- [Task input]:
--- START ---
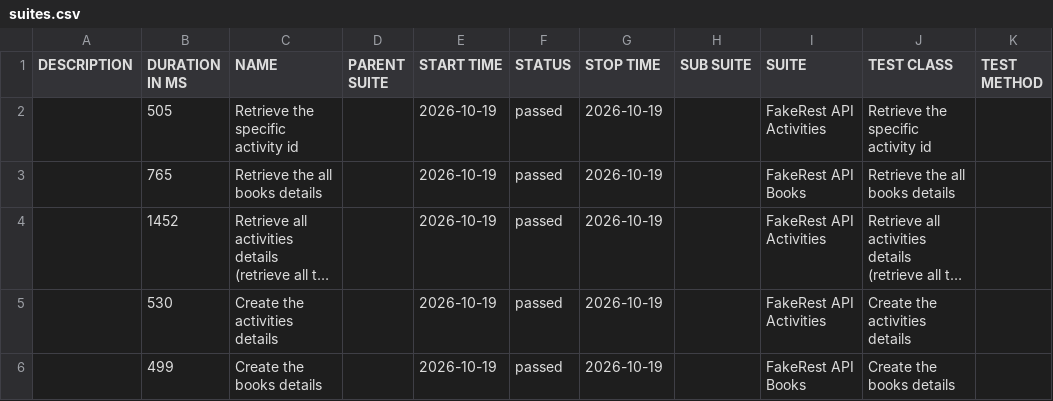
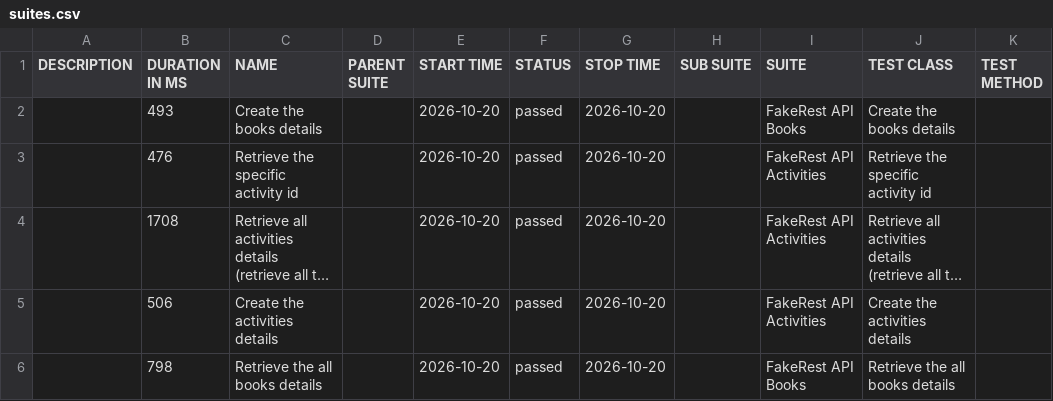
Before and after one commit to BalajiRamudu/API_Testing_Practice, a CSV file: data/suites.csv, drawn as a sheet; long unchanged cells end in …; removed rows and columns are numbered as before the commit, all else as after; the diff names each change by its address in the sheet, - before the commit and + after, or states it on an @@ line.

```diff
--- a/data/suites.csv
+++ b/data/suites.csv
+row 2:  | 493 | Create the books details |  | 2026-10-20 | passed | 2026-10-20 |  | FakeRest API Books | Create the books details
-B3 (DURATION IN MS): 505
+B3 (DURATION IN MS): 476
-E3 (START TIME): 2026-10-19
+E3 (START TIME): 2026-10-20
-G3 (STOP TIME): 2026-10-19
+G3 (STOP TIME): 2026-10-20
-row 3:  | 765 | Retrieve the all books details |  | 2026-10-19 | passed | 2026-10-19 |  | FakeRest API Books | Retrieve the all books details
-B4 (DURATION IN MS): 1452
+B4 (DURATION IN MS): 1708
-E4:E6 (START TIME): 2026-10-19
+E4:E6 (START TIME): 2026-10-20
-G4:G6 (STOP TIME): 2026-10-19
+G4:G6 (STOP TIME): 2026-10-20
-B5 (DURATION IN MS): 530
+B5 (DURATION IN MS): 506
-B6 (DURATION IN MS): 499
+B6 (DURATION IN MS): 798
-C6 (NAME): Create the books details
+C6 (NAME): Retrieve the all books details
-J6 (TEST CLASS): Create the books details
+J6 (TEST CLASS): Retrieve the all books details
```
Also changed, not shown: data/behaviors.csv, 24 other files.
--- END ---
- [What this task involves]: An unchanged copy of the data, images excluded, is all that should be given.

- [Exercise output]:
Before and after one commit to BalajiRamudu/API_Testing_Practice, a CSV file: data/suites.csv, drawn as a sheet; long unchanged cells end in …; removed rows and columns are numbered as before the commit, all else as after; the diff names each change by its address in the sheet, - before the commit and + after, or states it on an @@ line.

```diff
--- a/data/suites.csv
+++ b/data/suites.csv
+row 2:  | 493 | Create the books details |  | 2026-10-20 | passed | 2026-10-20 |  | FakeRest API Books | Create the books details
-B3 (DURATION IN MS): 505
+B3 (DURATION IN MS): 476
-E3 (START TIME): 2026-10-19
+E3 (START TIME): 2026-10-20
-G3 (STOP TIME): 2026-10-19
+G3 (STOP TIME): 2026-10-20
-row 3:  | 765 | Retrieve the all books details |  | 2026-10-19 | passed | 2026-10-19 |  | FakeRest API Books | Retrieve the all books details
-B4 (DURATION IN MS): 1452
+B4 (DURATION IN MS): 1708
-E4:E6 (START TIME): 2026-10-19
+E4:E6 (START TIME): 2026-10-20
-G4:G6 (STOP TIME): 2026-10-19
+G4:G6 (STOP TIME): 2026-10-20
-B5 (DURATION IN MS): 530
+B5 (DURATION IN MS): 506
-B6 (DURATION IN MS): 499
+B6 (DURATION IN MS): 798
-C6 (NAME): Create the books details
+C6 (NAME): Retrieve the all books details
-J6 (TEST CLASS): Create the books details
+J6 (TEST CLASS): Retrieve the all books details
```
Also changed, not shown: data/behaviors.csv, 24 other files.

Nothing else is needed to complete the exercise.